Activity: Count the lines below that contain the word "document" and give only the number.

Records for the exercise:
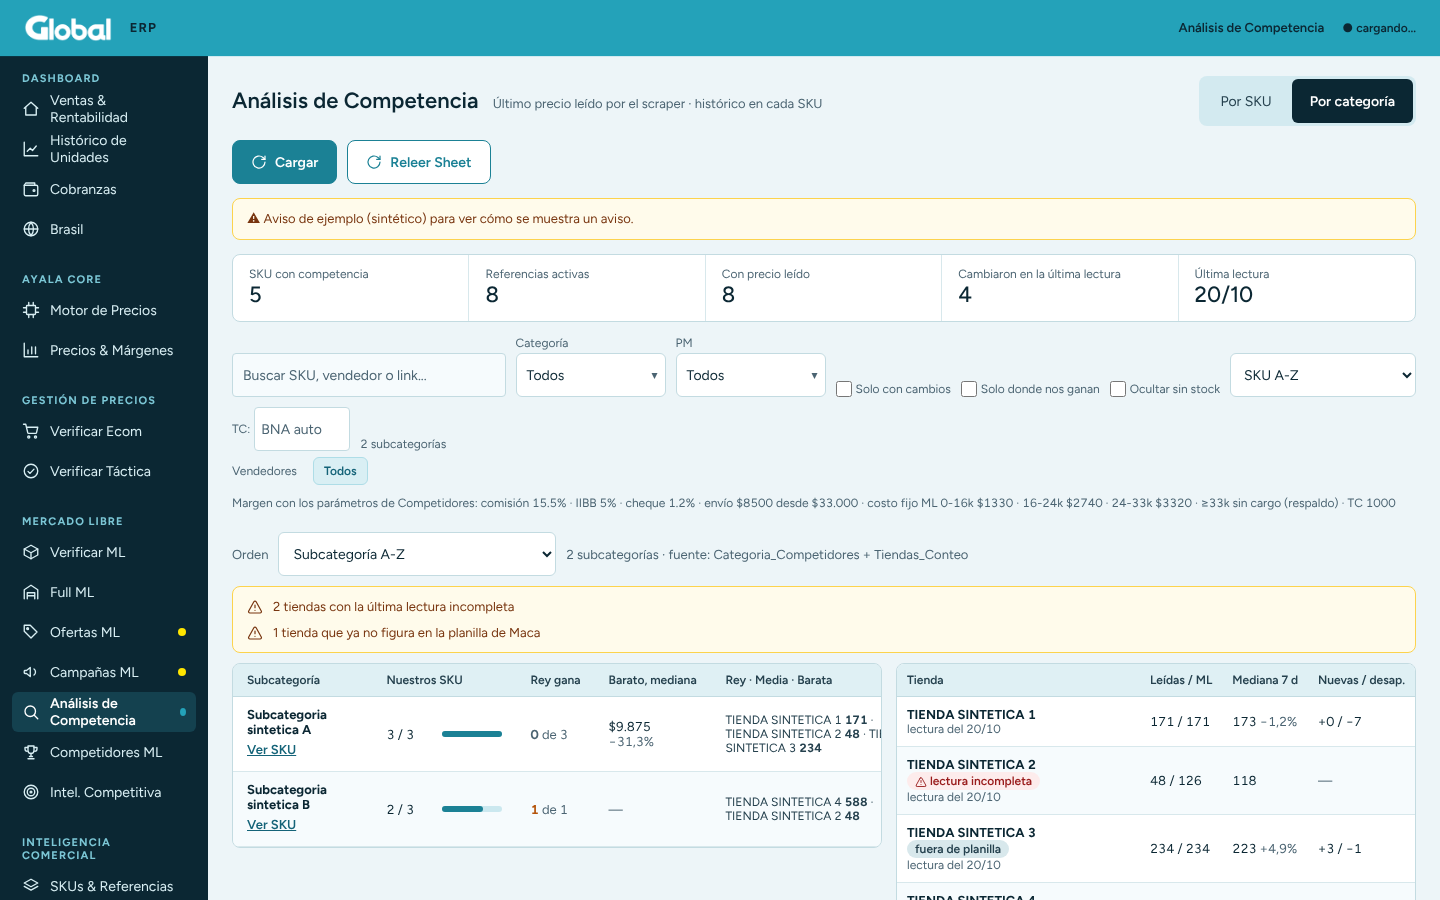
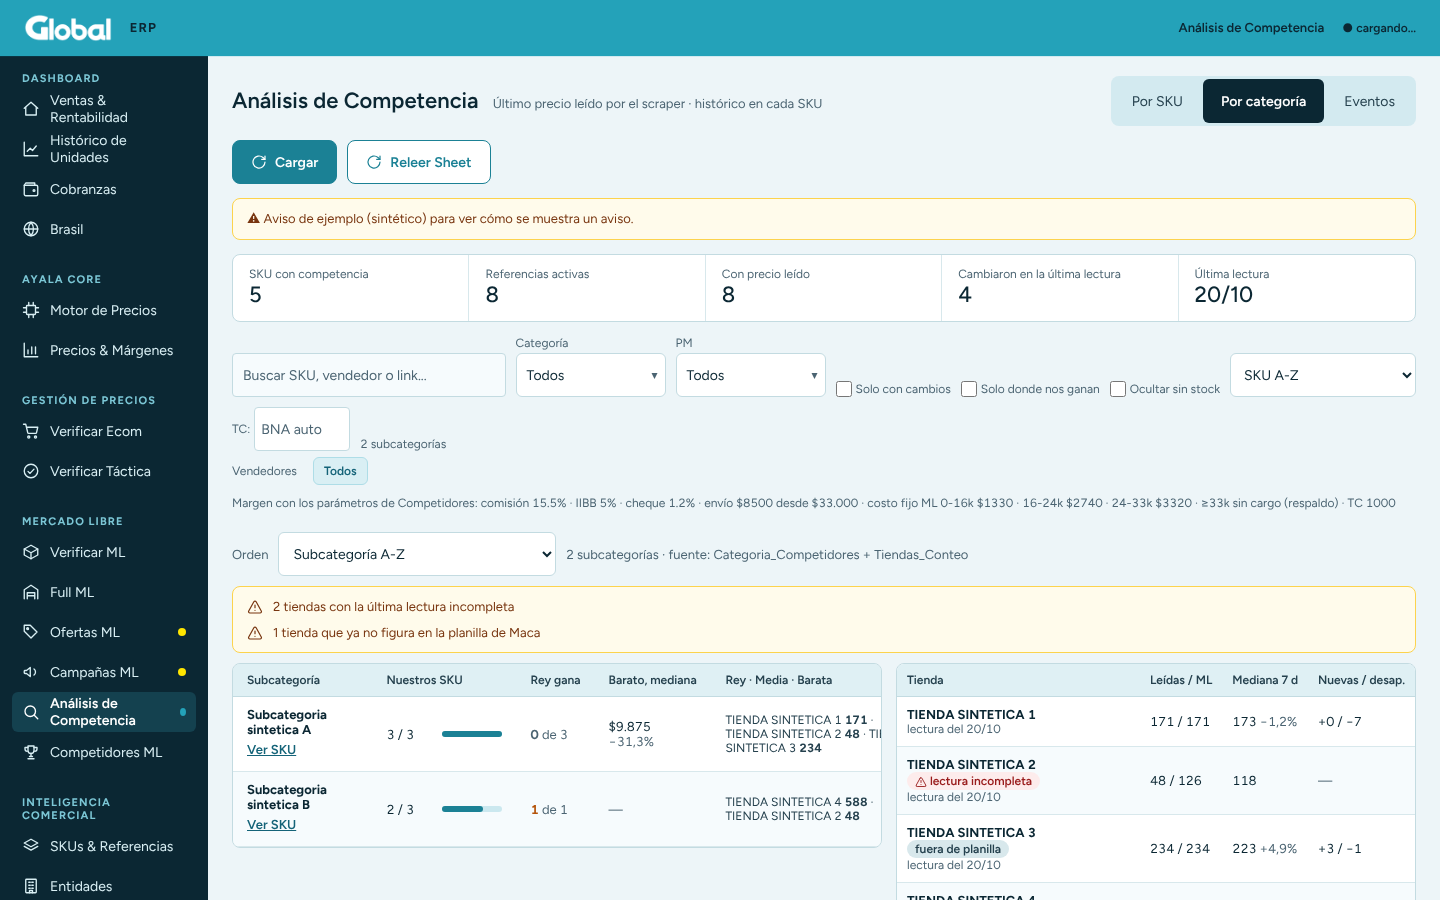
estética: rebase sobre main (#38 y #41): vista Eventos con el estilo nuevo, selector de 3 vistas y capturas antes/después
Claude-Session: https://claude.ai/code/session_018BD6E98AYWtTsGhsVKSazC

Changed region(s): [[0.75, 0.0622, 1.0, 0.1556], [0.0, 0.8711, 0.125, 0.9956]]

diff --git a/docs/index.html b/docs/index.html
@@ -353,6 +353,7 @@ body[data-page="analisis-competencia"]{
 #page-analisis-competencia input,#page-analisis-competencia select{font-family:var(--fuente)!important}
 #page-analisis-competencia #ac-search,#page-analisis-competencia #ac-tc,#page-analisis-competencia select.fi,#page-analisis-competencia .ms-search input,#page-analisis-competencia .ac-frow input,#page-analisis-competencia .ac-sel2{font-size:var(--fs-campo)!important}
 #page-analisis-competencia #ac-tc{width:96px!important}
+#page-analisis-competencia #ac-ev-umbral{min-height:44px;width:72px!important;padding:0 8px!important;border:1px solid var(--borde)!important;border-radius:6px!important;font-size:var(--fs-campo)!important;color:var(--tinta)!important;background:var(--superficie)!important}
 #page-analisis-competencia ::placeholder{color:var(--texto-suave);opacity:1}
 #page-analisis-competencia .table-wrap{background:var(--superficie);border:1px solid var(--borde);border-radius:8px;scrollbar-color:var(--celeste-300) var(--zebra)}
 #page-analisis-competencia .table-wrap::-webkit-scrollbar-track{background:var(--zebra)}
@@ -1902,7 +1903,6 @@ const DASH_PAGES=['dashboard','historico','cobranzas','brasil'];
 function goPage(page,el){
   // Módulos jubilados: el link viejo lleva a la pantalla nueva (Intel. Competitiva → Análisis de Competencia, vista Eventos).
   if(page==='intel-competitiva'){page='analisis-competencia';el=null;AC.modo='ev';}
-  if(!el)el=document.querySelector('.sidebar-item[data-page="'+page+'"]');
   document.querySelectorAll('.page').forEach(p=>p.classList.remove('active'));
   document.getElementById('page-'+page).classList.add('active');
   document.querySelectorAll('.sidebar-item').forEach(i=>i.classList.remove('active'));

Answer to this task: 4